There’s a seeming notion that because it’s preaching, we don’t have to be as eloquent or as sharp or as polished, we just have to speak the “good ‘ole truth” of the Word. But why aren’t we as concerned with communicating eternal truths accurately when we’re so consumed with other speaking settings? Collin Coats and I discuss that topic and many more in this episode of Ministry Minded. We also discuss the importance of preaching and why it’s vital for the preacher to treat their sermon as a craft that must be continually improved.
Today’s Guest: Collin Coats
You only learn the art of preaching by engaging in the practice of it, which is to say, your sermon delivery gets better the more you deliver sermons. But even so, somewhere along the line some pastors get too comfortable with their ability to prepare and deliver messages each week that they don’t take the time to hone their craft. They get complacent, almost robotic. And when sermon preparation is robotic, you’re in a precarious spot. Complacency in preaching should be avoided at all costs. To that end, preachers must approach their sermon as eager miners digging for gospel-truths, never relinquishing the pursuit of excellence in their craft. Accordingly, Collin has made this pursuit the focus of his ministry, The Craft, a service site that analyzes sermons in order to help preachers become more effective in sharing and expounding the truth of the gospel.
In this episode, Collin and I sit down and go in-depth on preaching and what makes for a compelling Christ-centered sermon. We also talk about the doctrine of distinguishing law and gospel and it’s significance for student ministries. If you’re serious about preaching and the craft of delivering sermons, I think you’ll find this show extremely beneficial.

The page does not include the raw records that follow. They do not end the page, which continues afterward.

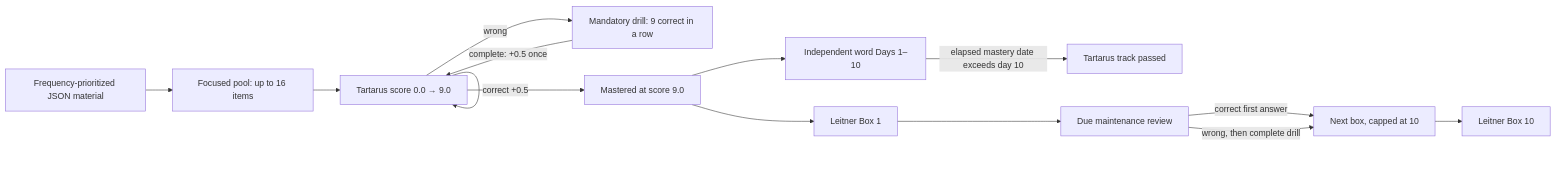
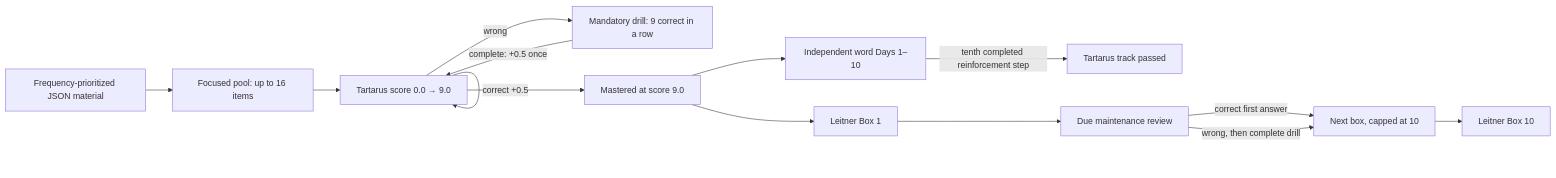
One commit to bahman-farhadian/tartarus changed the diagram in README.md. Above: the diagram before and after it, drawn with Mermaid. The commit also changed other lines of this file, not shown here.

````diff
--- a/README.md
+++ b/README.md
@@ -43,28 +43,28 @@
 ```mermaid
 flowchart LR
     JSON["Frequency-prioritized JSON material"]
     FOCUS["Focused pool: up to 16 items"]
     SCORE["Tartarus score 0.0 → 9.0"]
     DRILL["Mandatory drill: 9 correct in a row"]
     MASTER["Mastered at score 9.0"]
     DAILY["Independent word Days 1–10"]
     DAY11["Tartarus track passed"]
     BOX1["Leitner Box 1"]
     DUE["Due maintenance review"]
     NEXT["Next box, capped at 10"]
     BOX10["Leitner Box 10"]
 
     JSON --> FOCUS
     FOCUS --> SCORE
     SCORE -->|"correct +0.5"| SCORE
     SCORE -->|"wrong"| DRILL
     DRILL -->|"complete: +0.5 once"| SCORE
     SCORE --> MASTER
     MASTER --> DAILY
-    DAILY -->|"elapsed mastery date exceeds day 10"| DAY11
+    DAILY -->|"tenth completed reinforcement step"| DAY11
     MASTER --> BOX1
     BOX1 --> DUE
     DUE -->|"correct first answer"| NEXT
     DUE -->|"wrong, then complete drill"| NEXT
     NEXT --> BOX10
 ```
````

This episode is brought to you by the Christian Standard Bible. Find out more by going to CSBible.com.
Collin resides in Waco, Texas, where he lives and serves with his wife at Redeemer Presbyterian Church. He’s the founder of The Craft, a site that’s focused on giving quality feedback and analysis to preachers to preach clearer and more compelling sermons with a redemptive-narrative approach. You can follow that project online through the blog and through @craftsermons on Twitter. Be sure and follow Collin on Twitter too, @collincoats.
Christ-Centered Preaching: Redeeming the Expository Sermon, Bryan Chapell
Ordinary: Sustainable Faith in a Radical, Restless World, Michael Horton
Putting Amazing Back into Grace: Embracing the Heart of the Gospel, Michael Horton
The Reformed Pastor, Richard Baxter
Preaching and Preachers, Martyn Lloyd-Jones and Bryan Chapell
Preaching: Communicating Faith in an Age of Skepticism, Tim Keller
Grace: So Much More Than You Know & So Much Better Than You Think, Brad J. Gray